This week it’s been a trade-off for me: the San Francisco Giants were at Citi Field in New York for a series with the Mets. I didn’t catch a single pitch of yesterday’s day game, which came smack in the middle of a busy work day for me out here in California.

The Cleveland Indians, however, were in Oakland for a series with the Athletics, and I managed to catch a few innings of one of the games on TV the other night. It was nice to see the Tribe live.

I spent most of the 80s in Central time in Illinois, Wisconsin and Nebraska. I have to say on balance it was easier to follow the Cubs’, Brewers’ and Royals’ road trips from there than it is to keep up with East Coast or West Coast teams from each respective time zone.

In my native Eastern time, I could gorge myself on all the Eastern and Central teams but the teams out west were a bit of a mystery.

The narrowest perspective came when I lived in New Jersey and worked in New York City. There was one team at the center of the universe, the Yankees, with occasional acknowledgment of the Boston Red Sox. (I can’t recall clearly, but I believe there was a National League team in the New York metro area.)

While the Internet has made baseball a full immersion experience around the clock, there’s still an advantage in living out West. The results come in from across the map as I watch or listen to an evening game.
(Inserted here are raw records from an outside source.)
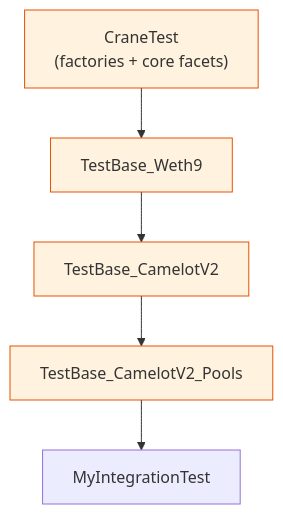
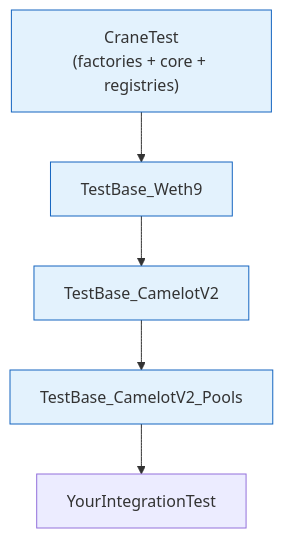
One commit to cyotee/crane changed the diagram in docs/development/testing.md. Above: the diagram before and after it, drawn with Mermaid. The commit also changed other lines of this file and 22255 other files, not shown here.

````diff
--- a/docs/development/testing.md
+++ b/docs/development/testing.md
@@ -18,11 +92,11 @@
 ```mermaid
 flowchart TB
-    CraneTest["CraneTest<br/>(factories + core facets)"]
+    CraneTest["CraneTest<br/>(factories + core + registries)"]
     CraneTest --> Weth["TestBase_Weth9"]
     Weth --> Camelot["TestBase_CamelotV2"]
     Camelot --> Pools["TestBase_CamelotV2_Pools"]
-    Pools --> YourTest["MyIntegrationTest"]
+    Pools --> Your["YourIntegrationTest"]
 
-    classDef base fill:#fff3e0,stroke:#e65100
+    classDef base fill:#e3f2fd,stroke:#1565c0
     class CraneTest,Weth,Camelot,Pools base
 ```
````
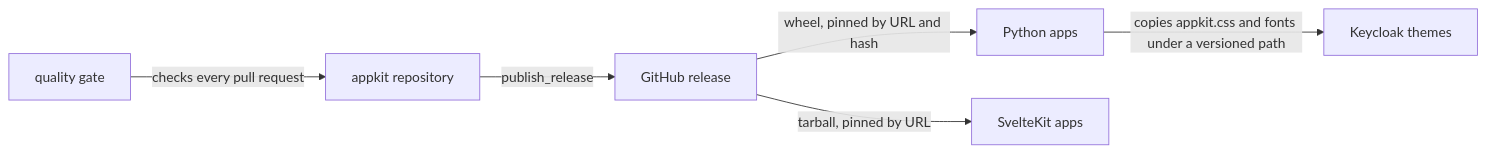
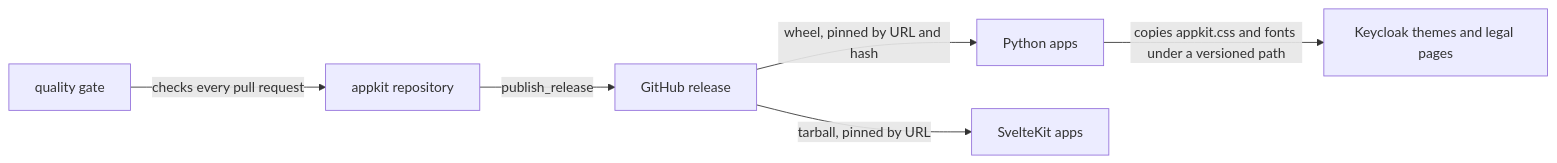
One commit to overnightworks/appkit changed the first of 3 diagrams in docs/ARCHITECTURE.md. Above: the diagram before and after it, drawn with Mermaid. The commit also changed other lines of this file, not shown here.

First line of the commit message:
The architecture overview names the legal pages as a consumer

````diff
--- a/docs/ARCHITECTURE.md
+++ b/docs/ARCHITECTURE.md
@@ -12,14 +12,14 @@
 ```mermaid
 flowchart LR
   appkit[appkit repository]
   gate[quality gate]
   release[GitHub release]
   py[Python apps]
   kit[SvelteKit apps]
-  kc[Keycloak themes]
+  kc[Keycloak themes and legal pages]
   gate -- checks every pull request --> appkit
   appkit -- publish_release --> release
   release -- wheel, pinned by URL and hash --> py
   release -- tarball, pinned by URL --> kit
   py -- copies appkit.css and fonts under a versioned path --> kc
 ```
````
And newspaper coverage is more complete than it is in the east, because so many games finish after East Coast deadlines.

If I had to pick purely for baseball reasons, I think I’d keep my TV and transistor radio right here in Pacific time.

Walk-off grand slam lifts Cleveland Indians to best April record ever

Of all the surprises in this first full month of the 2011 Major League Baseball season, the most stunning has to be the improbable success of the Cleveland Indians. Winning 9-5 on a walk-off grand slam last night by Carlos Santana, the Tribe improved to 17-8, the most April victories in franchise history.

The Indians will try for No. 18 tonight. It would be their 12th straight home win.

Even at a distance of 2,500 miles from my hometown, I can feel the excitement.

As a lifelong Tribe fan, I know this streak likely won’t last. But I’ll enjoy it for all it’s worth.

After the first full week of play, some startling names atop the baseball standings

As I write this post, the Yankees and Red Sox (again!) are playing on the Sunday night telecast. If the Yankees win, they’ll manage a tie in first place of the American League East not with the Sox but with the Baltimore Orioles.


And check the AL Central standings. The Indians, who (be honest) most people on the planet expected to have a wretched year even by Cleveland standards, are on top.

No surprise in the AL West, where the Rangers have revived themselves and have raced to an 8-1 start.

Over in the National League, it’s not a big surprise that Philadelphia is leading the East. But Atlanta in the cellar? That’s a surprise. And so, frankly, is the Pirates’ .500 record in the NL Central.

Out west, the Rockies are out front and the defending champion Giants are in last place. Neither surprises me much, especially with San Francisco missing Cody Ross, who propelled their playoff offense last fall, and closer Brian Wilson off his game.

I’m glad some of the divisions are mixed up and confounding the experts. Wouldn’t it be great to see the Orioles take the AL East?